# [Activity]
State the number of lines in the listing that contain "Divider". No further words are expected.

# [Records for the exercise]
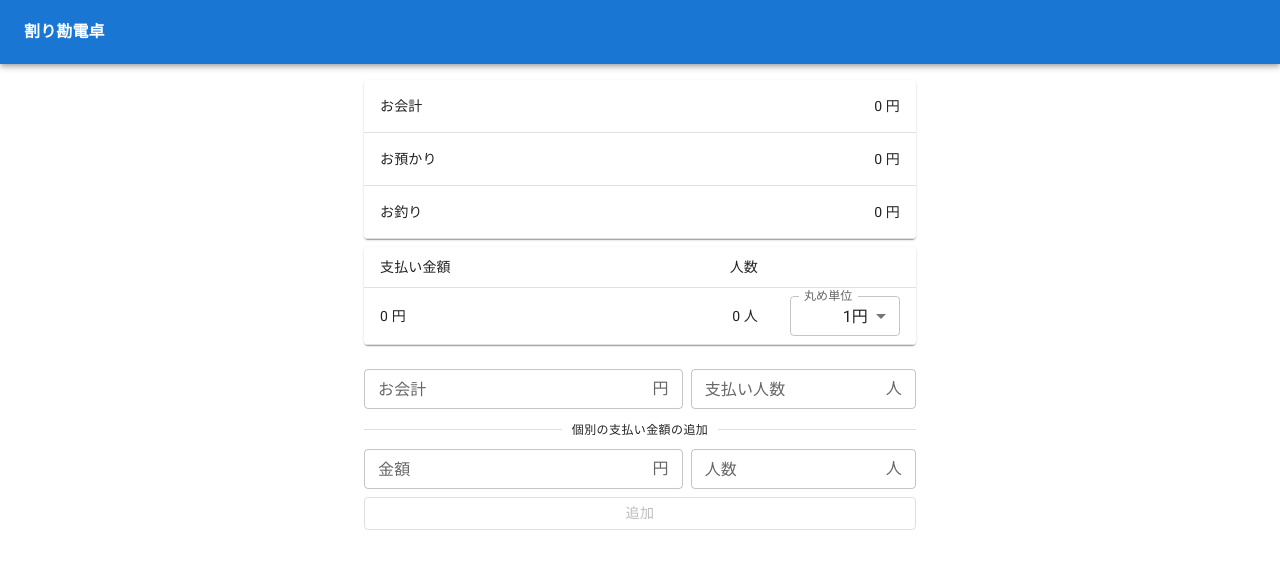
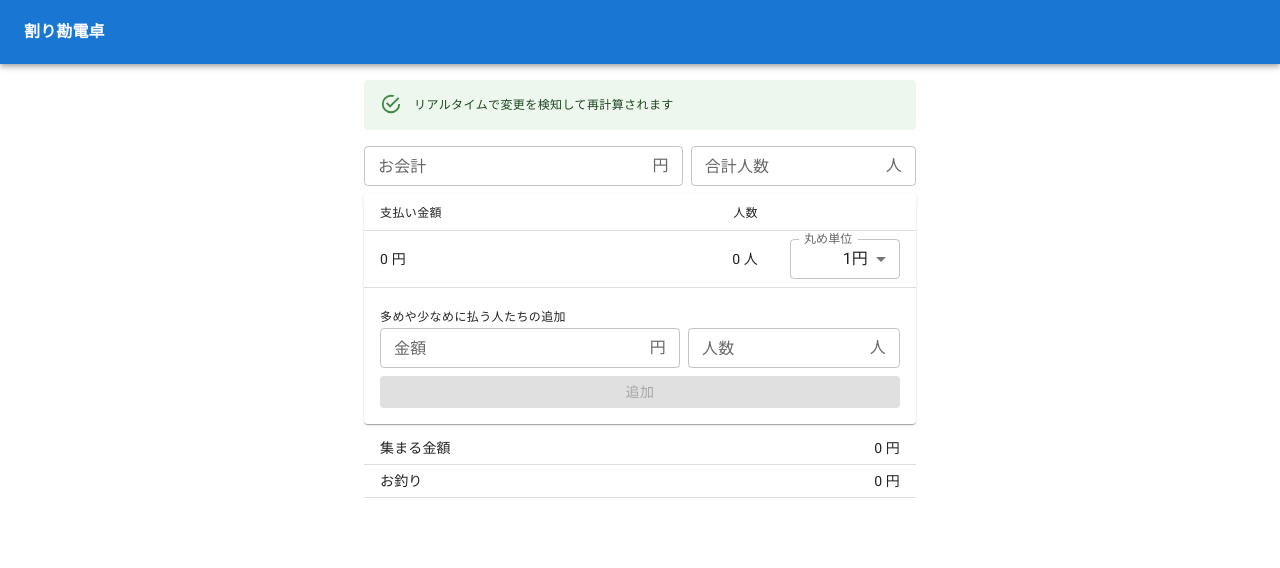
Before and after one commit to szkyudi/bariwarukun, a Next.js app: page / in a window 1280 px wide. Shown: the top 568 px of the page. Built offline with nearby package versions, Linux system fonts and the light colour scheme.

Commit message:
update: デザインの修正

```diff
--- a/components/Calculator.tsx
+++ b/components/Calculator.tsx
@@ -1,4 +1,4 @@
-import { Box, Button, ButtonGroup, Divider, FormControl, FormControlLabel, FormLabel, Grid, IconButton, InputLabel, List, ListItem, MenuItem, Paper, Radio, RadioGroup, Select, Stack, Table, TableBody, TableCell, TableContainer, TableHead, TableRow, Typography } from "@mui/material"
+import { Alert, Box, Button, ButtonGroup, Divider, FormControl, FormControlLabel, FormLabel, Grid, IconButton, InputLabel, List, ListItem, MenuItem, Paper, Radio, RadioGroup, Select, Stack, Table, TableBody, TableCell, TableContainer, TableHead, TableRow, Typography } from "@mui/material"
 import { FormEvent, useState } from "react"
 import { NumericInput } from "./NumericInput";
 import DeleteIcon from '@mui/icons-material/Delete';
@@ -66,45 +66,47 @@ export const Calculator = () => {
 
  return (
     <>
-      <TableContainer component={Paper}>
-        <Table>
-          <TableBody>
-            <TableRow>
-              <TableCell component="th" scope="row" sx={{py: 1}}>
-                お会計
-              </TableCell>
-              <TableCell align="right">
-                {totalBill || 0} 円
-              </TableCell>
-            </TableRow>
-            <TableRow>
-              <TableCell component="th" scope="row" sx={{py: 1}}>
-                お預かり
-              </TableCell>
-              <TableCell align="right">
-                {totalPay || 0} 円
-              </TableCell>
-            </TableRow>
-            <TableRow>
-              <TableCell component="th" scope="row" sx={{py: 1}}>
-                {remaining >= 0 ? "お釣り" : "不足金額"}
-              </TableCell>
-              <TableCell align="right">
-                {remaining >= 0 ? remaining || 0 : -remaining || 0} 円
-              </TableCell>
-            </TableRow>
-          </TableBody>
-        </Table>
-      </TableContainer>
-      <TableContainer sx={{mt: 1}} component={Paper}>
+      <Alert severity="success">
+        <Typography variant="caption">
+          リアルタイムで変更を検知して再計算されます
+        </Typography>
+      </Alert>
+      <Grid container spacing={1} sx={{mt: 1}}>
+        <Grid item xs={7}>
+          <NumericInput
+            label="お会計"
+            adorment="円"
+            value={totalBill || ''}
+            setter={setTotalBill}
+            size="small"
+            fullWidth
+          />
+        </Grid>
+        <Grid item xs={5}>
+          <NumericInput
+            label="合計人数"
+            value={totalPayerNum || ''}
+            setter={setTotalPayerNum}
+            adorment="人"
+            size="small"
+            fullWidth
+          />
+        </Grid>
+      </Grid>
+      <Paper sx={{mt: 1}}>
+        <TableContainer>
           <Table>
             <TableHead>
               <TableRow>
-              <TableCell sx={{py: 1}} variant="head">
+                <TableCell size="small" variant="head">
+                    <Typography variant="caption">
                       支払い金額
+                    </Typography>
                 </TableCell>
-              <TableCell sx={{py: 1}} variant="head" align="right">
+                <TableCell size="small" variant="head" align="right">
+                    <Typography variant="caption">
                       人数
+                    </Typography>
                 </TableCell>
                 <TableCell></TableCell>
               </TableRow>
@@ -170,33 +172,10 @@ export const Calculator = () => {
             </TableBody>
           </Table>
         </TableContainer>
-      <Grid container spacing={1} sx={{mt: 2}}>
-        <Grid item xs={7}>
-          <NumericInput
-            label="お会計"
-            adorment="円"
-            value={totalBill || ''}
-            setter={setTotalBill}
-            size="small"
-            fullWidth
-          />
-        </Grid>
-        <Grid item xs={5}>
-          <NumericInput
-            label="支払い人数"
-            value={totalPayerNum || ''}
-            setter={setTotalPayerNum}
-            adorment="人"
-            size="small"
-            fullWidth
-          />
-        </Grid>
-      </Grid>
-      <Divider sx={{my: 1}}>
+        <Box sx={{p: 2}}>
           <Typography variant="caption">
-          個別の支払い金額の追加
+            多めや少なめに払う人たちの追加
           </Typography>
-      </Divider>
           <form onSubmit={handleSubmit}>
             <Grid container spacing={1}>
               <Grid item xs={7}>
@@ -224,7 +203,7 @@ export const Calculator = () => {
               <Button
                 type="submit"
                 sx={{mt: 1}}
-            variant="outlined"
+                variant="contained"
                 size="small"
                 disabled={optionBill === 0 || optionPayerNum === 0}
               >
@@ -234,6 +213,30 @@ export const Calculator = () => {
               </Button>
             </Stack>
           </form>
+        </Box>
+      </Paper>
+      <TableContainer sx={{mt: 1}}>
+        <Table>
+          <TableBody>
+            <TableRow>
+              <TableCell size="small" component="th" scope="row">
+                集まる金額
+              </TableCell>
+              <TableCell size="small" align="right">
+                {totalPay || 0} 円
+              </TableCell>
+            </TableRow>
+            <TableRow>
+              <TableCell size="small" component="th" scope="row">
+                {remaining >= 0 ? "お釣り" : "不足金額"}
+              </TableCell>
+              <TableCell size="small" align="right">
+                {remaining >= 0 ? remaining || 0 : -remaining || 0} 円
+              </TableCell>
+            </TableRow>
+          </TableBody>
+        </Table>
+      </TableContainer>
     </>
   )
 }
```
Lines whose indentation alone changed are shown as unchanged.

# [Written response]
4